chinese worker letter kmart

Letter From Chinese Slave Laborer Allegedly Found In KMart Halloween Decorations

A disturbing letter from a Chinese worker claiming to be held in slave-like conditions is said to have been found in KMart Halloween decorations, though the authenticity of the note has yet to be confirmed or denied.

The letter from a Chinese worker — which sounds a bit like the “message under the stamp” urban legend involving an American prisoner of war in Japan — first went public just ahead of Christmas in The Oregonian.

In the article, an American woman named Julie Keith, who is 42 and works at a local Goodwill, explains that she’d stored some unopened decorative tombstones and finally unwrapped them this year — uncovering a letter that describes horrible working conditions in China.

The Chinese worker’s letter, penned in very decent English and addressed “Sir,” reads:

“If you occasionally buy this product, please kindly resend this letter to the World Human Right Organization.
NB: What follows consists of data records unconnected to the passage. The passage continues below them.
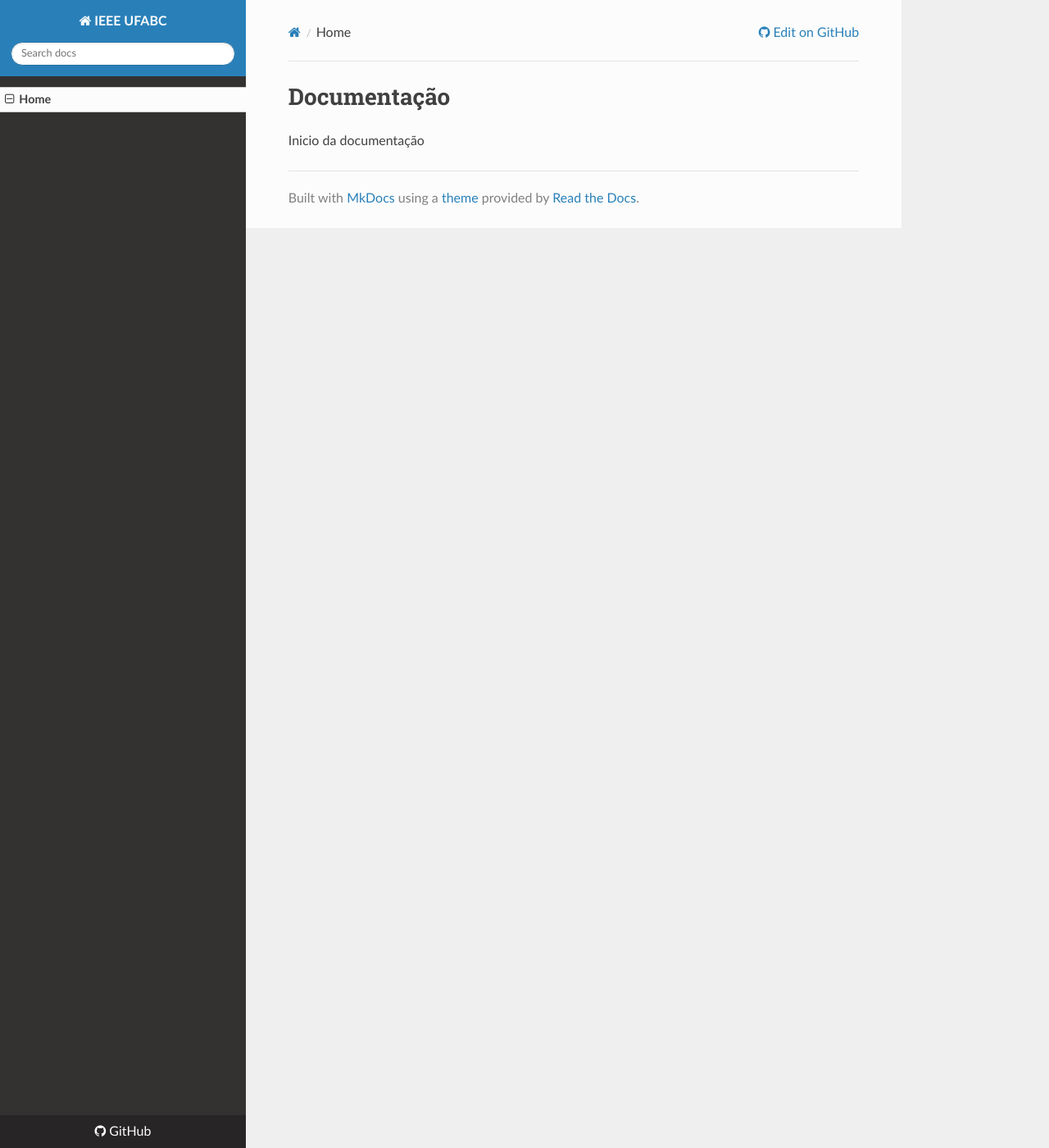
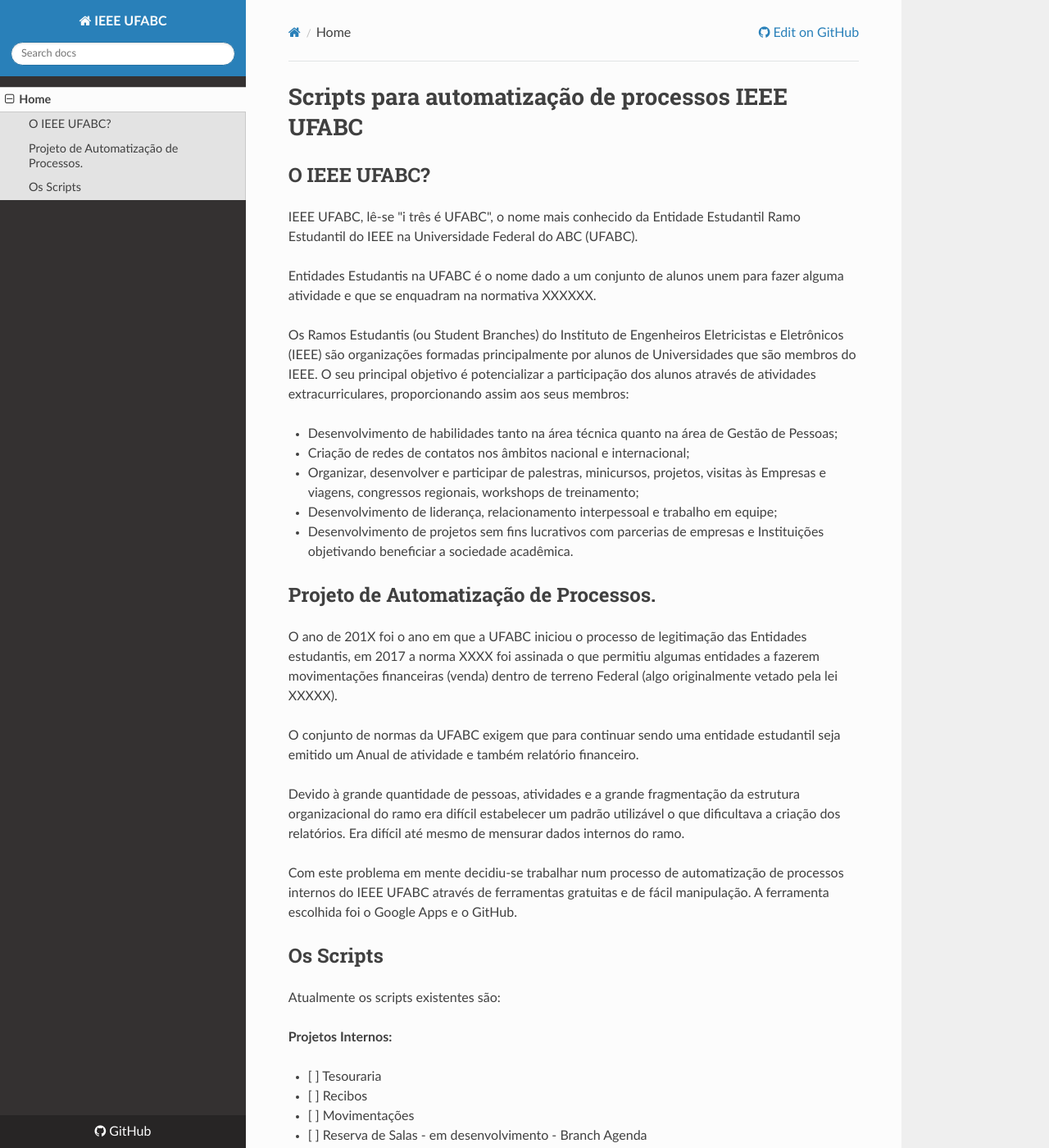
Before and after one commit to JuCaichiolo/Scripts-automatizacao, an MkDocs documentation site: the page built from docs/index.md, in a window 1280 px wide and 1400 px high. Shown: the whole window at 82% size. Built offline with MkDocs 1.6.1, drawn with Linux system fonts in a browser that asks for light colours; nearby versions of some CDN libraries; old or Windows-style settings are respelled for this version of MkDocs; some of the changed text lies outside the part shown.

Commit message:
Update index.md

```diff
--- a/docs/index.md
+++ b/docs/index.md
@@ -1,2 +1,45 @@
-# Documentação
-Inicio da documentação
+# Scripts para automatização de processos IEEE UFABC
+
+## O IEEE UFABC?
+
+IEEE UFABC, lê-se "i três é UFABC", o nome mais conhecido da Entidade Estudantil Ramo Estudantil do IEEE na Universidade Federal do ABC (UFABC).
+
+Entidades Estudantis na UFABC é o nome dado a um conjunto de alunos unem para fazer alguma atividade e que se enquadram na normativa XXXXXX.
+
+ Os Ramos Estudantis (ou Student Branches) do Instituto de Engenheiros Eletricistas e Eletrônicos (IEEE) são organizações formadas principalmente por alunos de Universidades que são membros do IEEE. O seu principal objetivo é potencializar a participação dos alunos através de atividades extracurriculares, proporcionando assim aos seus membros:
+
+- Desenvolvimento de habilidades tanto na área técnica quanto na área de Gestão de
+  Pessoas;
+- Criação de redes de contatos nos âmbitos nacional e internacional;
+- Organizar, desenvolver e participar de palestras, minicursos, projetos, visitas às
+  Empresas e viagens, congressos regionais, workshops de treinamento;
+- Desenvolvimento de liderança, relacionamento interpessoal e trabalho em equipe;
+- Desenvolvimento de projetos sem fins lucrativos com parcerias de empresas e
+  Instituições objetivando beneficiar a sociedade acadêmica.
+
+## Projeto de Automatização de Processos.
+
+O ano de 201X foi o ano em que a UFABC iniciou o processo de legitimação das Entidades estudantis, em 2017 a norma XXXX foi assinada o que permitiu algumas entidades a fazerem movimentações financeiras (venda) dentro de terreno Federal (algo originalmente vetado pela lei XXXXX).
+
+O conjunto de normas da UFABC exigem que para continuar sendo uma entidade estudantil seja emitido um Anual de atividade e também relatório financeiro.
+
+Devido à grande quantidade de pessoas, atividades e a grande fragmentação da estrutura organizacional do ramo era difícil estabelecer um padrão utilizável o que dificultava a criação dos relatórios. Era difícil até mesmo de mensurar dados internos do ramo.
+
+Com este problema em mente decidiu-se trabalhar num processo de automatização de processos internos do IEEE UFABC através de ferramentas gratuitas e de fácil manipulação. A ferramenta escolhida foi o Google Apps e o GitHub.
+
+## Os Scripts
+
+Atualmente os scripts existentes são:
+
+**Projetos Internos:**
+
+- [ ] Tesouraria
+  - [ ] Recibos
+  - [ ] Movimentações
+- [ ] Reserva de Salas - em desenvolvimento - Branch Agenda
+- [ ] Reporte de atividades
+- [x] Documantação
+
+**Projetos Derivados:**
+
+- [ ] Reserva de Quadra - Prograd
```
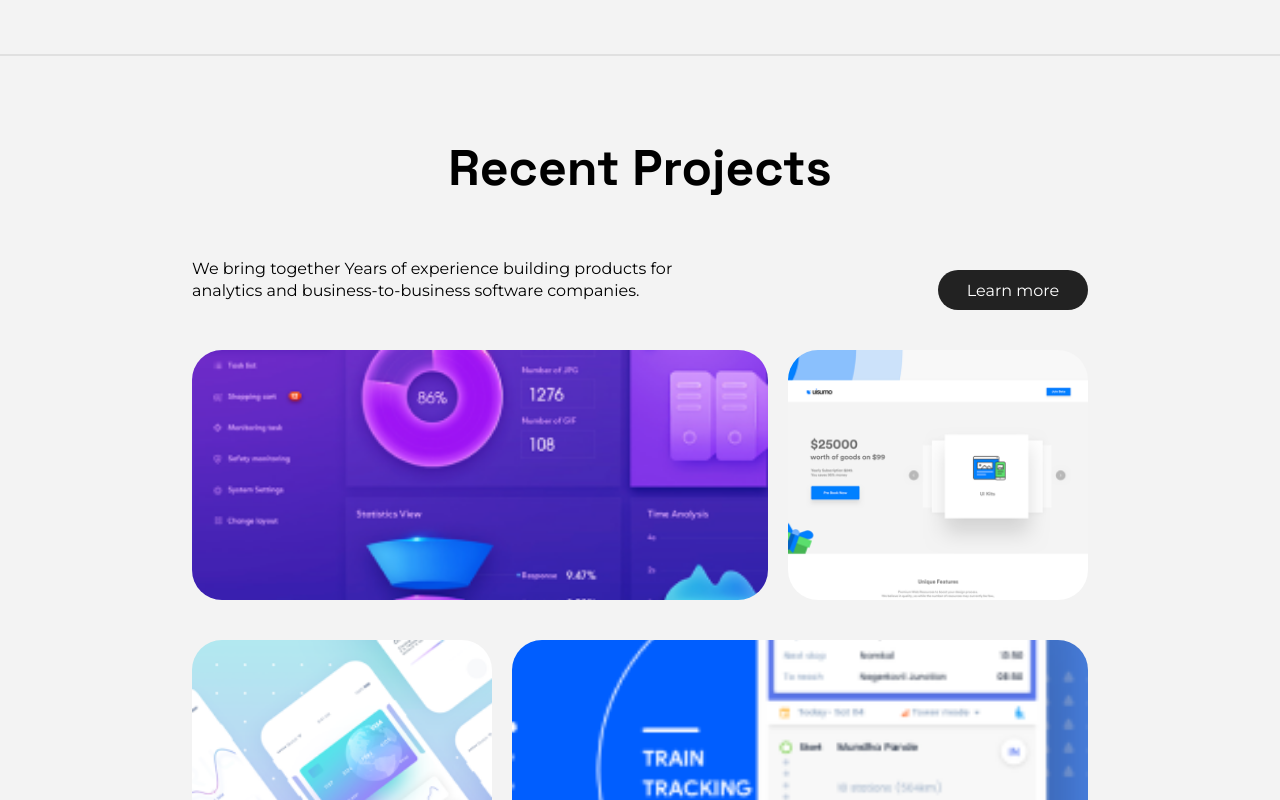
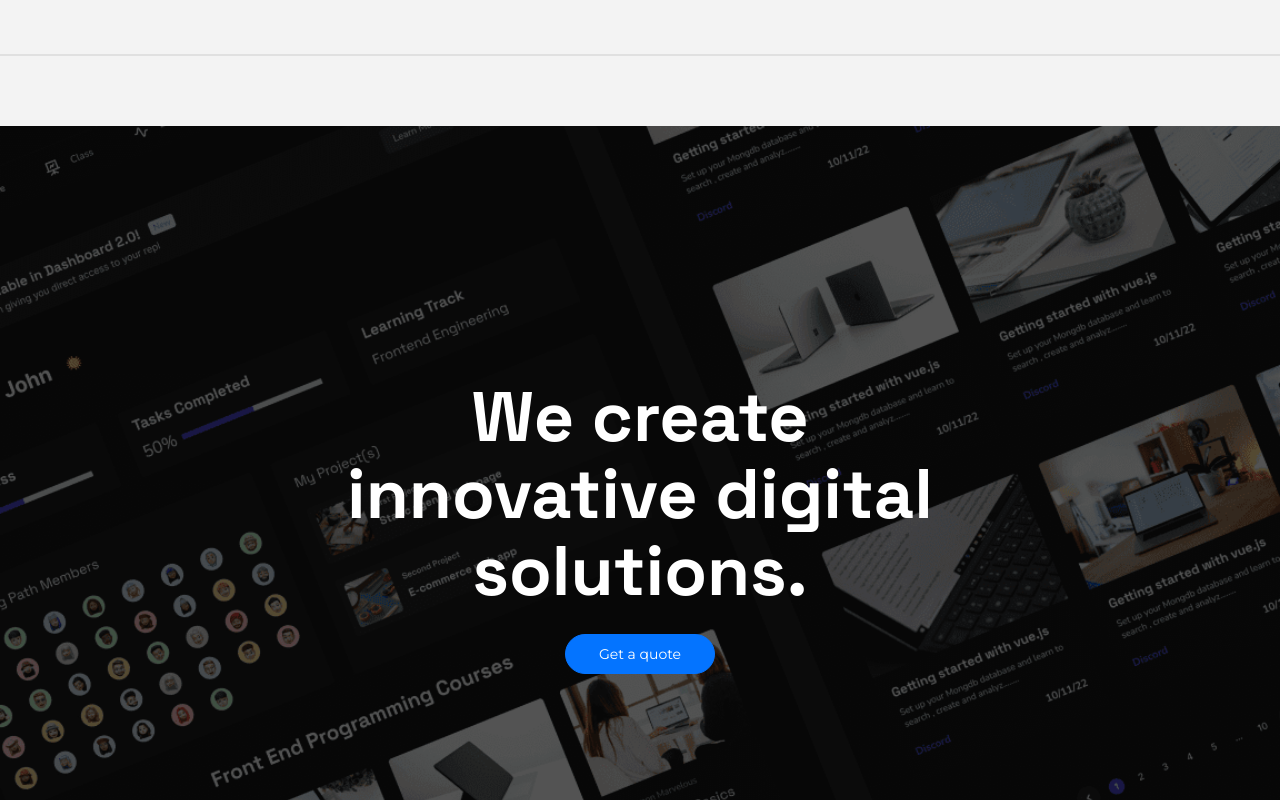
Before and after one commit to solomonmarvel97/boltcliq, a Vue app: page / in a window 1280 px wide. Shown: the part 2160-2960 px from the top of the page. Built offline with nearby package versions, Linux system fonts and the light colour scheme.

Commit message:
hide recent projects

```diff
--- a/src/pages/Home/Index.vue
+++ b/src/pages/Home/Index.vue
@@ -2,7 +2,7 @@
   <Hero />
   <Hero2 />
   <Processes />
-  <Projects />
+  <!-- <Projects /> -->
   <Hero3 />
   <Experience />
   <Services />
```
Thousands people here who are under the persicution of the Chinese Communist Party Government will thank and remember you forever … People who work here have to work 15 hours a day without Saturday, Sunday break and any holidays. Otherwise, they will suffer torturement, beat and rude remark. Nearly no payment (10 yuan/1 month).”

According to the local news source, ten yuan is roughly $1.61. The letter from a Chinese worker continues:

“People who work here, suffer punishment 1-3 years averagely, but without Court Sentence (unlaw punishment). Many of them are Falun Gong practitioners, who are totally innocent people only because they have different believe to CCPG. They often suffer more punishment than others.”

While it would be near-impossible to verify the letter’s authenticity for many reasons, Sophie Richardson of Human Rights Watch says:

“We’re in no position to confirm the veracity or origin of this … I think it is fair to say the conditions described in the letter certainly conform to what we know about conditions in re-education through labor camps.”

Chinese Internet